“Isnilon Hapilon was my match in Basilan. Remember, that’s where Hapilon and Esperon had a face-off,” Esperon added.
“I don’t think [that the candidates are comparable with Hapilon]. But we can never be complacent, and we can never let our guard down. In fact, the President has been saying that these terrorists could attack other cities,” he said.
With military forces deployed to different parts of Mindanao, particularly “target areas” of terroristic activities, Esperon added that the military must be able to react immediately to any incident that may occur.
He said government troops have been sent to Cotabato and Iligan City, Lanao del Norte.
Esperon also disclosed that there were 40 foreign terrorists who managed to slip into the country to join the Marawi siege.
But of the number, he said, only 14 were accounted for as having died during the Marawi crisis.
He also revealed that transfer of funds for local terror groups in Mindanao from the IS organization was “slightly cut”
“But we will never know because transfer of funds could happen anytime,” Esperon said.
He considered the possibility that there might be foreign terrorists roaming Metro Manila, echoing what Philippine National Police chief Ronald de la Rosa said and also considering arrests made by the police of alleged Maute-linked terrorists in the country’s premier region.
Addressing the rise of violent extremism in the Philippines and in other nations is “obviously not an easy task,” US Ambassador Sung Kim said also on Tuesday during the launch of the US Embassy together with the
Philippine government of the Asia-Pacific Center for Security Studies Countering Violent Extremism workshop.

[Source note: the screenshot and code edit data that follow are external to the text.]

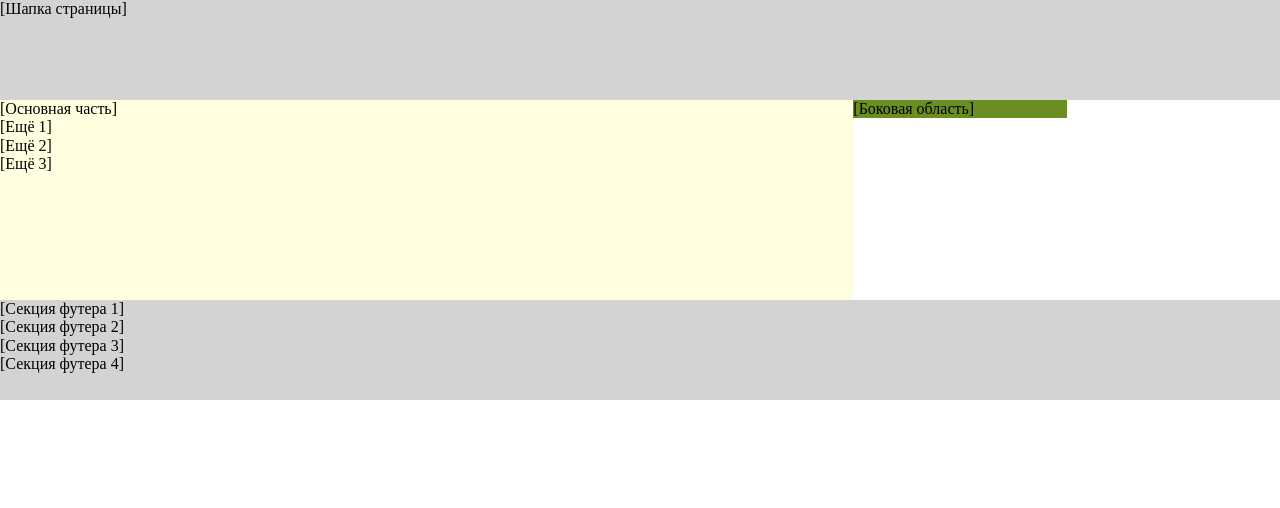
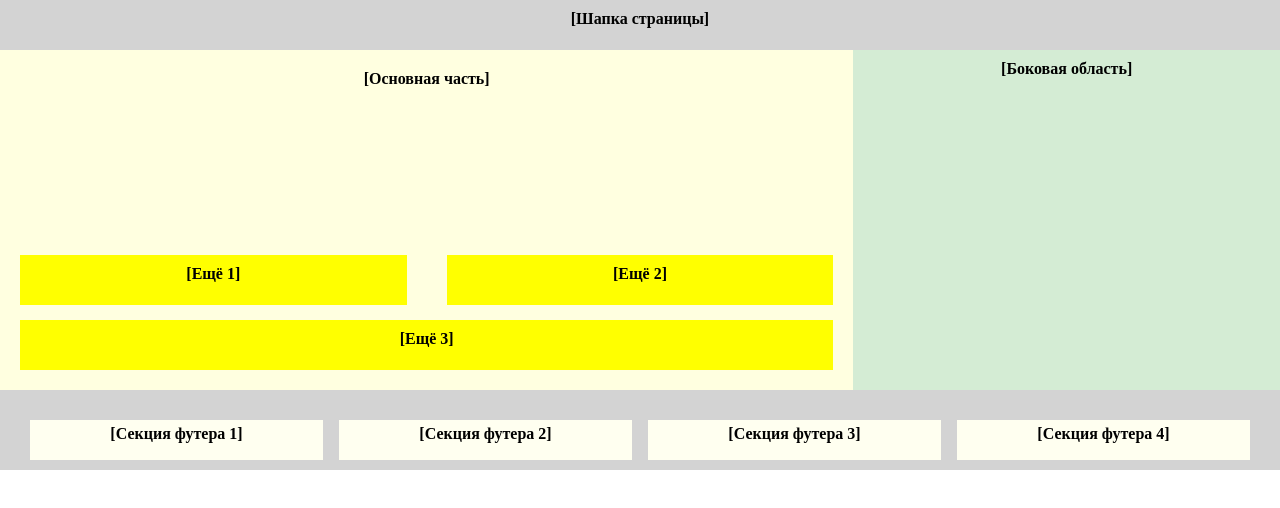
Before and after one commit to n3kr4s0v4/itgirlschool, a plain HTML site: page week-6/str1grid.html in a window 1280 px wide. Drawn offline with Linux system fonts and the light colour scheme.

Commit message:
grid done

```diff
--- a/week-6/str1grid.html
+++ b/week-6/str1grid.html
@@ -12,15 +12,14 @@
     <div class="container">
         <header class="header">[Шапка страницы]
         </header>
-        <main class="content">[Основная часть]
+        <main class="content">
+            <div class="content__name">[Основная часть]</div>
                 <div class="item1">[Ещё 1]</div>
                 <div class="item2">[Ещё 2]</div>
                 <div class="item3">[Ещё 3]</div>
             </main>
-        <aside>
-            <div class="sidebar">
+        <aside class="sidebar">
                 <div class="aside__text">[Боковая область]
-                </div>
             </div>
         </aside>
         <footer class="footer">
--- a/week-6/style1.css
+++ b/week-6/style1.css
@@ -2,13 +2,17 @@
     display: flex;
     justify-content: center;
     align-items: center;
-    background-color: darkgray;
+    background-color: lightgray;
     height: 35px;
+    padding: 10px;
+    font-weight: bolder;
 }
 
 .info {
     display: flex;
-    background-color: darkseagreen;
+    background-color: rgb(212, 236, 212);
+    text-align: center;
+    font-weight: bolder;
 }
 
 .aside {
@@ -16,30 +20,42 @@
 }
 
 .main__info {
+    border: 1px solid red;
     background-color: cornsilk;
-    height: 150px;
+    height: 250px;
     width: 70%;
     display: flex;
+    flex-wrap: wrap;
+    justify-content: space-around;
+    align-items: center;
+    text-align: center;
+    padding: 10px;
+    font-weight: bolder;
 }
 
 .item1,
 .item2,
 .item3 {
+    border: 1px solid red;
     background-color: yellow;
     height: 30px;
-    width: 300px;
+    width: 200px;
+    text-align: center;
+    padding: 10px;
+    font-weight: bolder;
 }
 
 .flex-container {
     display: flex;
-    justify-content: space-between;
-    background-color: darkgray;
+    justify-content: space-around;
+    background-color: lightgray;
     align-items: center;
-    height: 60px;
+    height: 80px;
 }
 
 .footer__sec {
     background-color: ivory;
-    margin: 10px;
     height: 30px;
+    padding: 10px;
+    font-weight: bolder;
 }
--- a/week-6/stylegrid.css
+++ b/week-6/stylegrid.css
@@ -1,6 +1,9 @@
 .header {
     grid-area: hd;
     background-color: lightgrey;
+    text-align: center;
+    padding: 10px;
+    font-weight: bolder;
 }
 
 .footer {
@@ -11,11 +14,46 @@
 .content {
     grid-area: main;
     background-color: lightyellow;
+    text-align: center;
+    padding: 10px;
+    font-weight: bolder;
 }
 
 .sidebar {
     grid-area: sd;
-    background-color: olivedrab;
+    background-color: rgb(212, 236, 212);
+    text-align: center;
+    padding: 10px;
+    font-weight: bolder;
+}
+
+.container {
+    display: grid;
+    height: 400px;
+    grid-template-columns: repeat(6, 1fr);
+    grid-auto-rows: 50px 1fr 1fr 80px;
+    grid-template-areas:
+        "hd hd hd hd   hd   hd"
+        "main main main main sd sd"
+        "main main main main sd sd"
+        "ft ft ft ft   ft   ft";
+}
+
+.footer {
+    display: grid;
+    grid-template-columns: repeat(4, 1fr);
+    grid-auto-rows: 30px;
+    gap: 1em;
+    padding: 30px;
+}
+
+.item1,
+.item2,
+.item3 {
+    background-color: yellow;
+    text-align: center;
+    padding: 10px;
+    font-weight: bolder;
 }
 
 .item1 {
@@ -30,13 +68,28 @@
     grid-area: item3;
 }
 
-.container {
+.content__name {
+    grid-area: name;
+}
+
+.content {
     display: grid;
-    grid-template-columns: repeat(6, 1fr);
-    grid-auto-rows: minmax(100px, auto);
+    height: 300px;
+    grid-template-columns: repeat(2, 1fr);
+    grid-auto-rows: 1fr 50px 50px;
     grid-template-areas:
-        "hd hd hd hd   hd   hd"
-        "main main main main sd sd"
-        "main main main main sd sd"
-        "ft ft ft ft   ft   ft";
+        "name name"
+        "item1 item2"
+        "item3 item3";
+    column-gap: 40px;
+    row-gap: 15px;
+    padding: 20px;
 }
+
+.footer__sec {
+    background-color: ivory;
+    text-align: center;
+    padding: 5px;
+    height: 30px;
+    font-weight: bolder;
+}
```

“As all of you know, the true strategy for dealing with violent extremism is to prevent the next crisis by focusing on the underlying issues that give rise to the violent extremism in the first place,” Kim said. “This is obviously not an easy task.”